New Process Raises Industry Concern
by Ellen Giard and Sarah Batcheler
Glas-Weld Systems of Bend, Ore., and Crystal Clear Window Works USA LLP (CCWW) of Nashville, Tenn., have developed a strategic partnership under which the two companies will jointly market their glass-scratch removal and failed insulating glass (IG) repair services through an authorized dealer network.
Crystal Clear plans to appoint 250 dealerships in the United States over the next 12 months, and will offer its repair services for failed IG units. It reports that it has trained 15 U.S. dealers and has 70 parties interested in becoming CCWW-authorized dealers in the United States.
The company says it has a number of Tier 1 window companies who are looking at its service to alleviate some in-field warranty issues.
Glas-Weld will provide training services for dealers in a new 3,000-square-foot facility at its headquarters in Bend, Ore. Together, the two companies will market the business opportunity for authorized CCWW dealerships and provide training and certification.
The CCWW IG repair process is designed to eliminate the moisture and subsequent fogging that occurs in defective thermal-pane windows with the ability to restore both optical clarity and R-value. According to CCWW, repair prices are generally half the cost of replacement for an IG unit.
“By repairing windows rather than replacing them, we hope to keep as many windows out of our landfills as possible and reduce the out-of-pocket costs to consumers by 50 percent,” says Mike Boyle, president of Glas-Weld Systems Inc. “We are so confident in the process that the work is guaranteed for 20 years.”
The Crystal Clear process involves the installation of a patented Defogger valve. Sunlight increases pressure in the window by evaporating water droplets and the pressure expels water vapor through the valve, drying out the window. Once the water is gone, the Defogger valve becomes dormant, sealing the enclosed air space. In this state, the thermal R-value of the window is identical to any other window. The final product is a vented window that the company guarantees to not fail.
Not everyone, though, is confident about the new process.
“It cannot expel moisture. It can, at best, equalize the moisture level inside the no longer sealed unit to the moisture level outside the unit,” says Randy Ernst, president of FDR Design Inc. of Buffalo, Minn.
CCWW made a presentation before the Insulating Glass Manu-facturers Alliance (IGMA) at the group’s meeting last year in Kissimmee, Fla. Executive director Margaret Webb says that there are “some concerns” about the process.
“There is no technical information on which to assess it, and it doesn’t investigate the original cause of the failure,” she says.
John Hennessey, president and chief executive officer of CCWW acknowledges that at the present time the company has not performed any independent laboratory testing, but says it does have technical information and proprietary laboratory testing based on simple scientific principles and formulas.
“This test data and our in-field observations allow [us] to substantiate our claims,” Hennessey says.
Some are also concerned that the fog may return or the unit may fail for other reasons if the original cause of the failure is not corrected.
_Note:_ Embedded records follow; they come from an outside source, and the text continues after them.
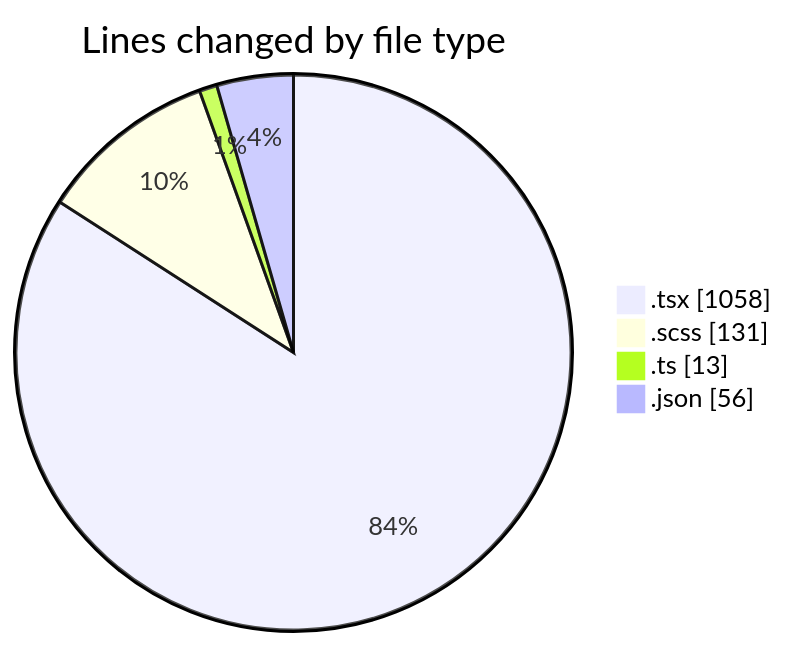
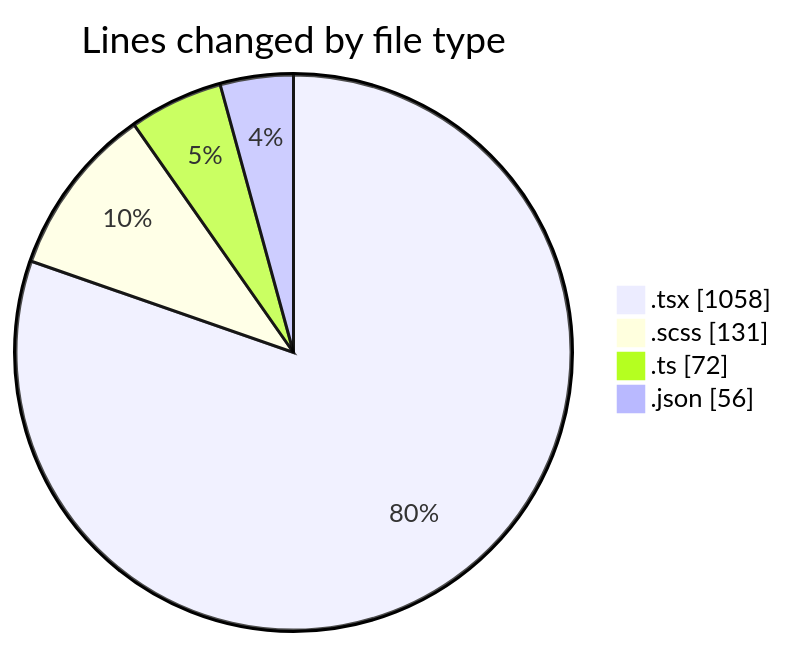
One commit to momahboobian/code-tracking changed the first of 2 diagrams in 2026-10-30/cda/README.md. Above: the diagram before and after it, drawn with Mermaid. The commit also changed other lines of this file and 1 other file, not shown here.

````diff
--- a/2026-10-30/cda/README.md
+++ b/2026-10-30/cda/README.md
@@ -32,8 +33,8 @@
 ```mermaid
 pie showData
 title Lines changed by file type
 ".tsx" : 1058
 ".scss" : 131
-".ts" : 13
+".ts" : 72
 ".json" : 56
 ```
````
“This is treating just the symptoms, the underlying problem remains,” says Ernst. “This process is in no way equal to replacing a failed unit with a new unit.”
Ernst says that the statement that it is a restoration at a fraction of the cost of replacing a unit is a far-off claim.
“Embedded costs and long-term costs of a lower-performance unit are hard to hang numbers on,” he says.
“Some units fail because they are poorly glazed and the resulting stress can cause failures to occur; some fail because the unit is poorly installed; some fail because the weep holes are blocked and it is standing in water,” says Webb.
“Without investigating what the cause of the unit failure was, it would be more difficult to say it won’t fail again in the future.”
“CCWW does investigate the cause of seal failure ... [our company] is developing a significant database and knowledge base in that regard, and we are tracking the type of windows and IGUs by manufacturer, construction methods and seal failure,” he says. “Unfortunately, we see evidence of poor manufacturing and quality control procedures, incompatible or insufficient adhesives and seals, mishandling during transportation, poor installation of an IGU within a window system, open capillary tubes, clogged weep holes and hollow spacers void of desiccants, etc.”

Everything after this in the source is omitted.